  • Marcus Popillius Laenas (consul 173 BC), notable for conducting a war without the consent of the Senate, and saved from trial (by the tribunes of the plebs) by his brother. Despite this scandal, he became censor in 159 BC.
  • Gaius Popillius Laenas, consul in 172 BC and 158 BC, and brother of the preceding (both were sons of Publius Popillius Laenas). He was sent to Greece in 174 BC to allay the general disaffection, but met with little success, he took part in the war against Perseus, king of Macedonia (Livy xliii.17, 22). When Antiochus Epiphanes, king of Syria, invaded Egypt, Laenas was sent to arrest his progress. Meeting him near Alexandria, he handed him the decree of the Senate, demanding the evacuation of Egypt. Antiochus having asked time for consideration, Laenas drew a circle round him with his staff, and told him he must give an answer before he stepped out of it. Antiochus thereupon submitted.[1][2]
  • Marcus Popillius Laenas, consul 139 BC
  • Publius Popillius Laenas, son of the preceding. When consul in 132 BC he incurred the hatred of the democrats by his harsh measures as head of a special commission appointed to take measures against the accomplices of Tiberius Gracchus. In 123 BC Gaius Gracchus brought in a bill prohibiting all such commissions, and declared that, in accordance with the old laws of appeal, a magistrate who pronounced sentence of death against a citizen, without the people's assent, should be guilty of high treason, it is not known whether the bill contained a retrospective clause against Laenas, but he left Rome and sentence of banishment from Italy was pronounced against him. After the restoration of the aristocracy the enactments against him were cancelled, and he was recalled.[1][3]

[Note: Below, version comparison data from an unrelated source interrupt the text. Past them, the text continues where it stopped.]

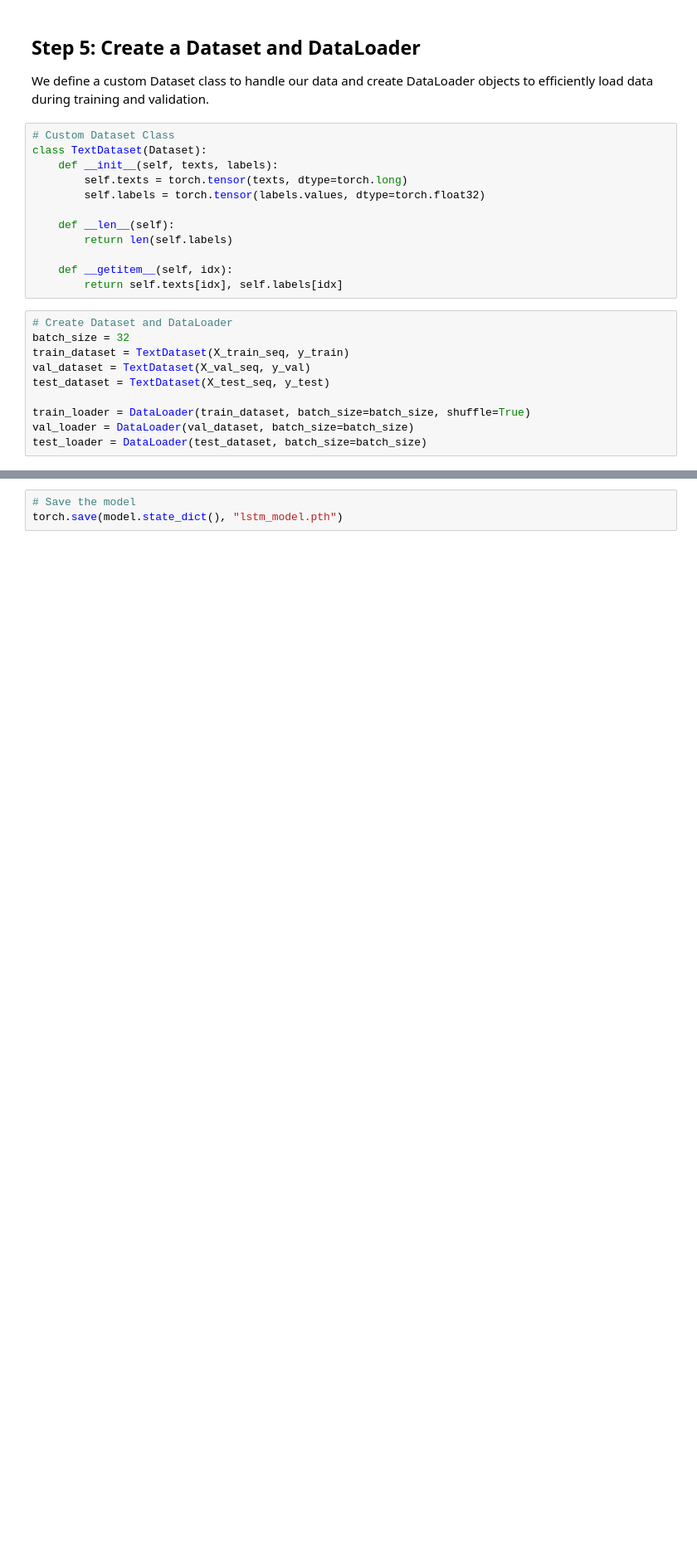
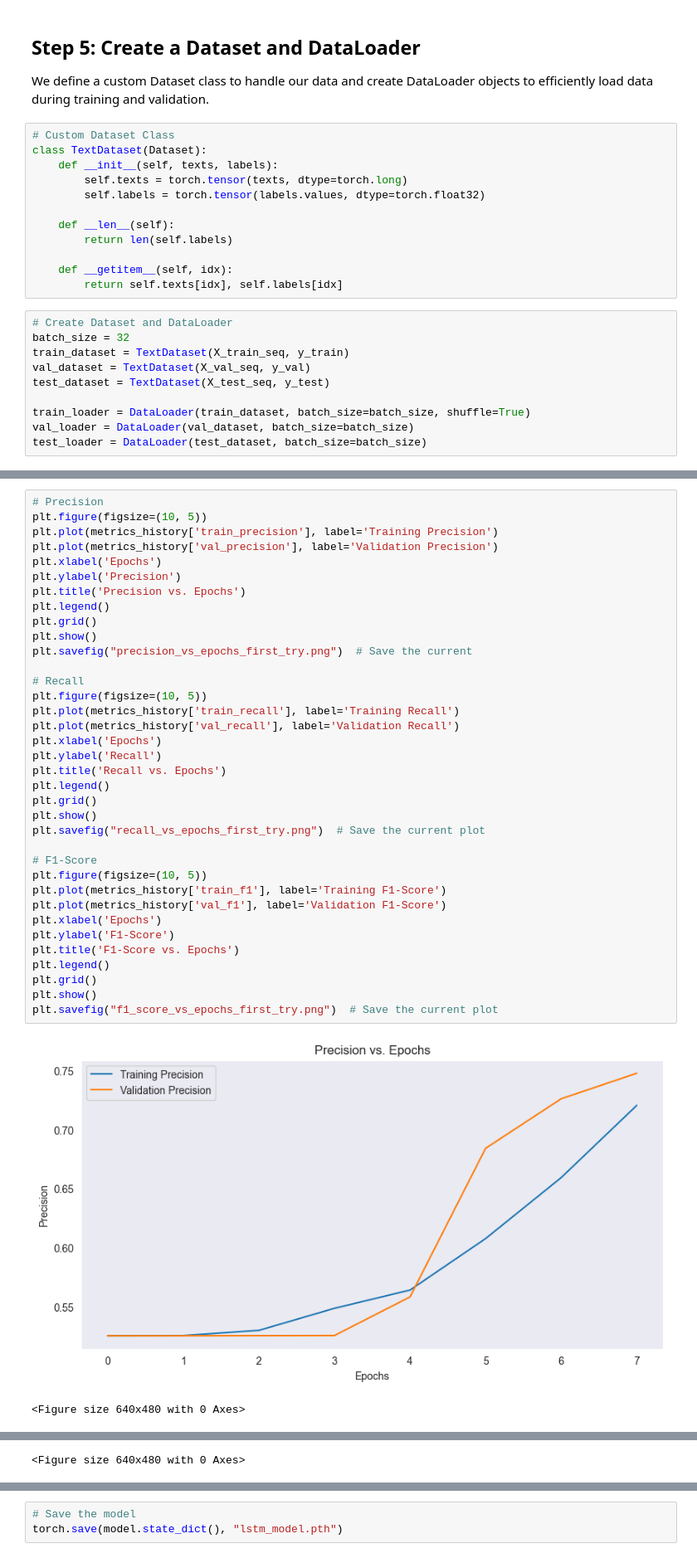
Before and after one commit to ShalomOfstein/Fake-News-Classifier, a Jupyter notebook: section5 - advanced model.ipynb, the cells around one changed output, grey strips where cells are left out. Shown at 83% size. Drawn from its saved outputs; the diff is of its cells as text; blank space fills up the shorter version.

```diff
--- a/section5 - advanced model.ipynb
+++ b/section5 - advanced model.ipynb
@@ -218,0 +499,39 @@ Validation Accuracy: 0.9843
+# %%
+# Precision
+plt.figure(figsize=(10, 5))
+plt.plot(metrics_history['train_precision'], label='Training Precision')
+plt.plot(metrics_history['val_precision'], label='Validation Precision')
+plt.xlabel('Epochs')
+plt.ylabel('Precision')
+plt.title('Precision vs. Epochs')
+plt.legend()
+plt.grid()
+plt.show()
+plt.savefig("precision_vs_epochs_first_try.png")  # Save the current
+
+# Recall
+plt.figure(figsize=(10, 5))
+plt.plot(metrics_history['train_recall'], label='Training Recall')
+plt.plot(metrics_history['val_recall'], label='Validation Recall')
+plt.xlabel('Epochs')
+plt.ylabel('Recall')
+plt.title('Recall vs. Epochs')
+plt.legend()
+plt.grid()
+plt.show()
+plt.savefig("recall_vs_epochs_first_try.png")  # Save the current plot
+
+# F1-Score
+plt.figure(figsize=(10, 5))
+plt.plot(metrics_history['train_f1'], label='Training F1-Score')
+plt.plot(metrics_history['val_f1'], label='Validation F1-Score')
+plt.xlabel('Epochs')
+plt.ylabel('F1-Score')
+plt.title('F1-Score vs. Epochs')
+plt.legend()
+plt.grid()
+plt.show()
+plt.savefig("f1_score_vs_epochs_first_try.png")  # Save the current plot
+# %% [output]
+[figure, added]
+<Figure size 640x480 with 0 Axes>
@@ -218,0 +539 @@ Validation Accuracy: 0.9843
+<Figure size 640x480 with 0 Axes>
```
Also changed, not shown: parts of 37 cells of this notebook, 1 other file.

  • Gaius Popillius Laenas, son of preceding, commanded Roman forces at the Battle of Burdigala in 107 BC.


  1. ^ a b c  One or more of the preceding sentences incorporates text from a publication now in the public domainChisholm, Hugh, ed. (1911). "Laenas" . Encyclopædia Britannica. 16 (11th ed.). Cambridge University Press. p. 63.
  2. ^ Livy xlv.12; Polybius xxix.11; Cicero, Philippica, viii.8; Velleius Paterculus i.10.
  3. ^ See Cicero, Brutus, 25.34, and De domo sua, 31; Velleius Paterculus ii.7; Plutarch, C. Gracchus, 4.